Exercise brief. Examine each line in the records below for the word "muted". Report how many lines contain it, and nothing else.

━━━━━ Record extracts ━━━━━

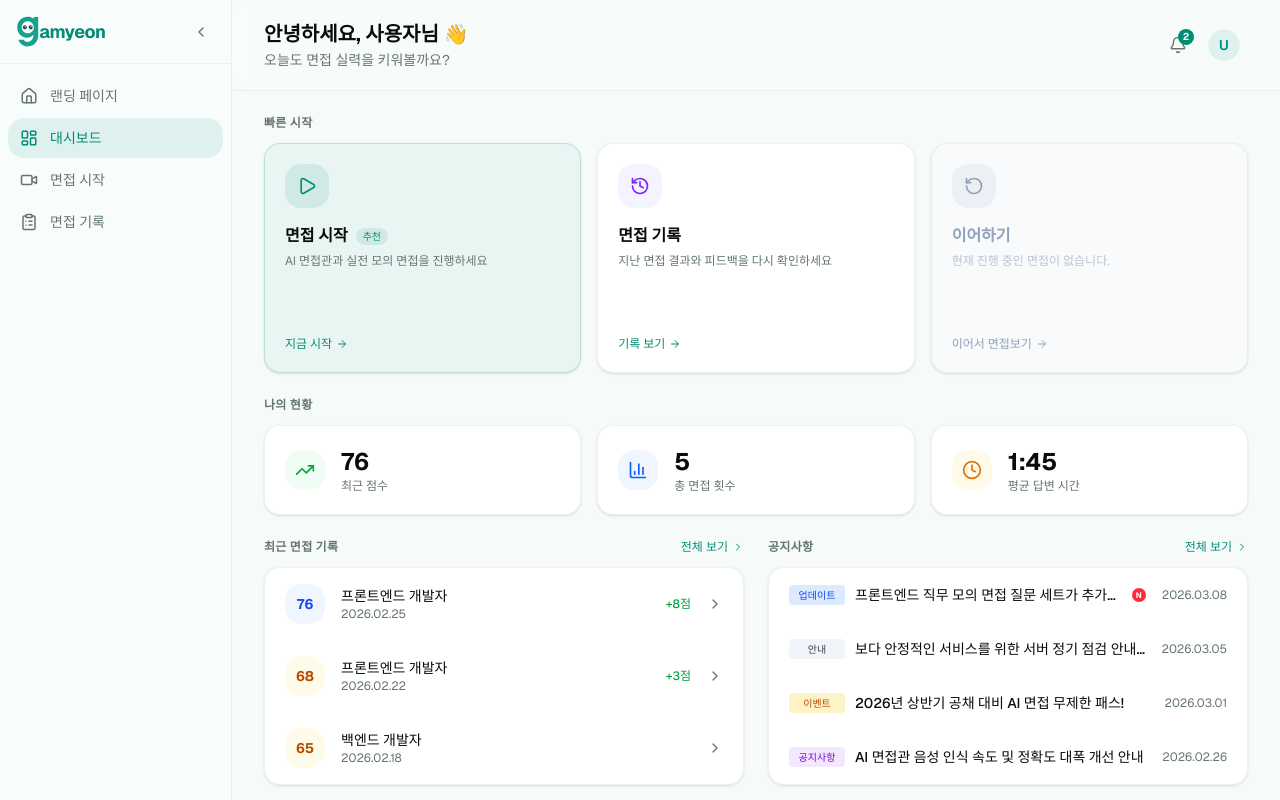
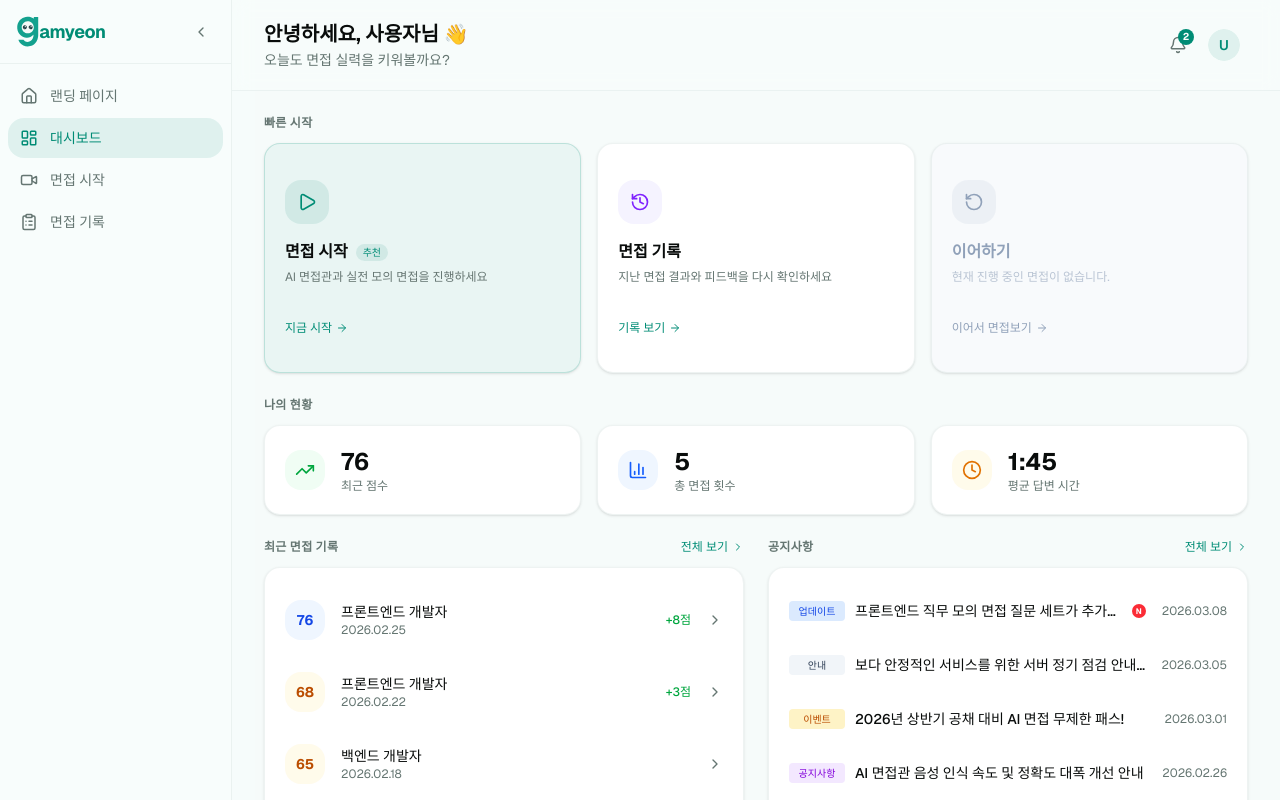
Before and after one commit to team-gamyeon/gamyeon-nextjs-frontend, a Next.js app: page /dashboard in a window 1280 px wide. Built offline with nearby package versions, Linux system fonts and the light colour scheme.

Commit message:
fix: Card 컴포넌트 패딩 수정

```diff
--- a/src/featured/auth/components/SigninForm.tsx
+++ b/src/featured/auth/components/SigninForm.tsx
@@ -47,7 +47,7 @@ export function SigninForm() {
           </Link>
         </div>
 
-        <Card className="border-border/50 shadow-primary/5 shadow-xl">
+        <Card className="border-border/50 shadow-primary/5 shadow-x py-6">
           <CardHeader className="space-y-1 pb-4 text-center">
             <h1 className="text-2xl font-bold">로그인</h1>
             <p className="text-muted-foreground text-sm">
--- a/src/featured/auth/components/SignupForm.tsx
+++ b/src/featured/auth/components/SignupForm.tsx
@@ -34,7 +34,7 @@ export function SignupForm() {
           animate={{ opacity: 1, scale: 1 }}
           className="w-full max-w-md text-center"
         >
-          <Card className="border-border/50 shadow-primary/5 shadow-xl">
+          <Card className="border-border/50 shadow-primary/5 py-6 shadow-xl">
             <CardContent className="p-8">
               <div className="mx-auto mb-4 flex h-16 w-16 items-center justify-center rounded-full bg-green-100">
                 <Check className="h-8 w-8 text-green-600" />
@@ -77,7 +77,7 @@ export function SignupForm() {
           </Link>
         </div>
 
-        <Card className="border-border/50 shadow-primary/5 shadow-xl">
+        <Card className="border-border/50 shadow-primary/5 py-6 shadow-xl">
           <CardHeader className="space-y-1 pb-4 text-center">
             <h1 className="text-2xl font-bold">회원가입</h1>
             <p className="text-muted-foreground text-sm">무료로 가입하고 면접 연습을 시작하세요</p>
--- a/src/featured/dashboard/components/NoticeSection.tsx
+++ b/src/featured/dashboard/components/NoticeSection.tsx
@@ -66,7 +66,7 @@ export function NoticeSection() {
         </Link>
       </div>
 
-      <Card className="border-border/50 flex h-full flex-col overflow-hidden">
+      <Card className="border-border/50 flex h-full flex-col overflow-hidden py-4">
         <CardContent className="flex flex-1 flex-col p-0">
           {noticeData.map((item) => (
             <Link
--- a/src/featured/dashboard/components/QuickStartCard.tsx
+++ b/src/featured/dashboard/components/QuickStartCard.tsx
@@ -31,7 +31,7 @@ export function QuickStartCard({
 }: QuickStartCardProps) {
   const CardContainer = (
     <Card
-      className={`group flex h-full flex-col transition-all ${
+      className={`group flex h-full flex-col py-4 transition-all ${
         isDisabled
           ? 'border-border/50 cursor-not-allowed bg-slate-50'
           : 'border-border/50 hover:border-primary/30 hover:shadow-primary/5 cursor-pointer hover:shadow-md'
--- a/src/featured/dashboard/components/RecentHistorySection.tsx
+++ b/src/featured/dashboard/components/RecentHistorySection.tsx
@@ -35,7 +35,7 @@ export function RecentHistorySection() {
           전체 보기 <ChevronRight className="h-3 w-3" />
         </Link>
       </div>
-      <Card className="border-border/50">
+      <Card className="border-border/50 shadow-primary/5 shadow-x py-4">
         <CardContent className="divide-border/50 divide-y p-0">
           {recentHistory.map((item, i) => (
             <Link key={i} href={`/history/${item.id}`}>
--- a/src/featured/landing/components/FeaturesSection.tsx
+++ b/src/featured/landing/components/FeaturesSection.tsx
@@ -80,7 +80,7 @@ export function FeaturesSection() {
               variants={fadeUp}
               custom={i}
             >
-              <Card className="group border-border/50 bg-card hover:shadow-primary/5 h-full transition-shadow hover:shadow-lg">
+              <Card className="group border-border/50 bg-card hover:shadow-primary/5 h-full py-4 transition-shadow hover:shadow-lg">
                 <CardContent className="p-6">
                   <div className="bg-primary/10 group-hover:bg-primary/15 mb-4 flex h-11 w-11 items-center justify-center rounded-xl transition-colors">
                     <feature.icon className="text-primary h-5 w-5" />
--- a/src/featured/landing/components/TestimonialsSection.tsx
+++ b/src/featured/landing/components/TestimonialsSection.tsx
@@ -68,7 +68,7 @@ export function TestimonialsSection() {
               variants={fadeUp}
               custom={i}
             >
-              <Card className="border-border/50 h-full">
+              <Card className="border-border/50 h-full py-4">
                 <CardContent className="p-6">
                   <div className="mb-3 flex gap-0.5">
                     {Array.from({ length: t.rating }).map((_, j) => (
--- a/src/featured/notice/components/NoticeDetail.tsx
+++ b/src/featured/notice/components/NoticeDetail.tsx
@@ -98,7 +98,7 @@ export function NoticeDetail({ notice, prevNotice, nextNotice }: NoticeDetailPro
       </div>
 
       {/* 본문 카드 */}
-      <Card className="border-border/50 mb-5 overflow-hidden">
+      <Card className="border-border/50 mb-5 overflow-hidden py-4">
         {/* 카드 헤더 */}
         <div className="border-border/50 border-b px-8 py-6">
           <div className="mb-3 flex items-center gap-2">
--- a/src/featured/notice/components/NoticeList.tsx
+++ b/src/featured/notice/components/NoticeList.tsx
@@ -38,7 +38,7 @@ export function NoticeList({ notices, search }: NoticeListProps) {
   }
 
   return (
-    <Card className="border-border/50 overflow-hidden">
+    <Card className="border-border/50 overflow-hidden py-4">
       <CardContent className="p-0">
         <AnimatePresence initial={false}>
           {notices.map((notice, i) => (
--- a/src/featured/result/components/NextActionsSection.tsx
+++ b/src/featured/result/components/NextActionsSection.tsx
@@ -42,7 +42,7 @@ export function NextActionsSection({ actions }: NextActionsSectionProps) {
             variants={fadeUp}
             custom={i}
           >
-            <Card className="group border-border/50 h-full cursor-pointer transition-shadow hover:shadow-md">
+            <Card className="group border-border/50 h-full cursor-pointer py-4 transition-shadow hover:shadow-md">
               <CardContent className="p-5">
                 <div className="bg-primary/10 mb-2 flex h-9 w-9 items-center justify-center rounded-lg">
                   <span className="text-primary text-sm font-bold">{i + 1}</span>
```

━━━━━

Task result. 2